By Ronald Ahrens
With the country elevators in Orienta, Okla., closed up and one of them crumbling, I decided to get moving. The site was a little spooky.
Meno was just 20 minutes east, and I felt its promise.
Founded in 1899, Meno took the name of a Mennonite leader, Menno Simons, but one “n” was left off the paperwork. The coming of the Enid and Anadarko Railway within three years was a boost for Meno.
Tillotson Construction Co. records show the company built a 152,000-bushel elevator in this tiny hamlet. Adapted from the 1950 drawings for Imo, Okla., this plan was also used the same year in Clifton, Kan.
Meno is the first elevator listed in the records for 1953, when the company also built in Orchard Hill, Ga.; Cherokee, Okla.; Columbia, Ill.; Jamestown, Kan.; Ralston, Iowa; Estill, S.C.; Flagler, Colo.; and, my next stop, Helena, Okla.
Such geographical diversity in a single year was never exceeded by Tillotson.
As I approached Meno from the west, a field of canola in the foreground, I saw two elevators arising from this plain, and both flaunted their curved headhouses like faces of hope and freedom.
What was I about to encounter in this town of 250 persons?
I parked in front of the Great Plains Co-op’s office and poked around. In Follett, Tex., and at my last stop in Orienta, I had encountered surprises and puzzles. Follett had a Tillotson elevator and a Mayer-Osborn elevator facing each other. And Orienta puzzled me because of the combination of builders and owners–not to mention the decrepitude there.
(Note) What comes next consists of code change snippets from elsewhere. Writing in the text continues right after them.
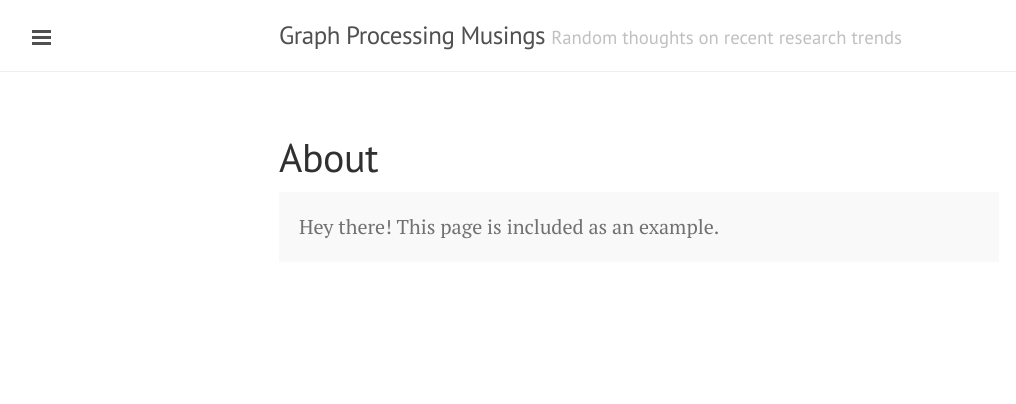
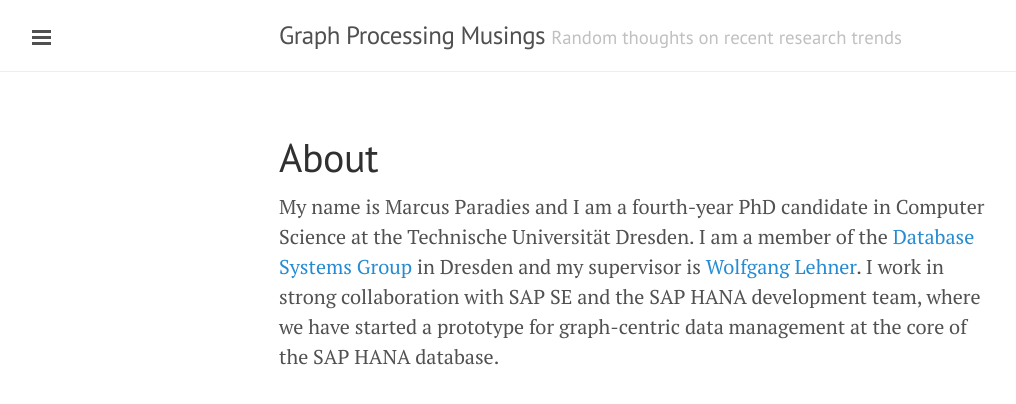
Before and after one commit to GraphProcessingMusings/graphprocessingmusings.github.io, a Jekyll site: the page built from about.md, in a window 1280 px wide. Shown: the top 404 px of the page, without its empty margins (1-1017 px from the left). Built offline with Jekyll 4.4.1, drawn with Linux system fonts in a browser that asks for light colours; Markdown is read by kramdown in place of the engine named in the settings.

Commit message:
Extended about me page

```diff
--- a/about.md
+++ b/about.md
@@ -3,6 +3,8 @@
 title: About
 ---
 
-<p class="message">
-  Hey there! This page is included as an example.
-</p>
+My name is Marcus Paradies and I am a fourth-year PhD candidate in Computer Science at the Technische Universität Dresden.
+I am a member of the [Database Systems Group](https://wwwdb.inf.tu-dresden.de/) in Dresden and my
+supervisor is [Wolfgang Lehner](https://wwwdb.inf.tu-dresden.de/team/head/prof-dr-ing-wolfgang-lehner/).
+I work in strong collaboration with SAP SE and the SAP HANA development team, where we have started a
+prototype for graph-centric data management at the core of the SAP HANA database.
```
Also changed, not shown: _posts/2015-01-01-introduction.md (renamed from _posts/2014-12-14-introduction.md, +0 -2 lines).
As I looked around the Meno site, it became apparent that both elevators were Tillotson jobs. I found the manhole covers attesting to this fact. The second elevator was newer, larger, and invisible in the records.
As questions swam through my head I went inside the office and met Tracie Rhodes and Matthew Thomsen. Somehow, we came up with 1956 as the date for the second elevator’s construction.
Thomsen, a Nebraska boy from Minden, said the elevators were in good condition, although some important repairs had been needed to the floors and in the gearing.
Additionally, the 13 x 17-foot driveway had benefited from some reinforcing.
“Agriculture has gotten bigger, the trucks heavier,” he said.
I showed them the construction record, and they had something for me to look at as well: original drawings.
What a welcome to Meno–a little more than I’d expected!
Watch this space tomorrow for a glimpse of the 65-year-old documents that show inner details of the original elevator.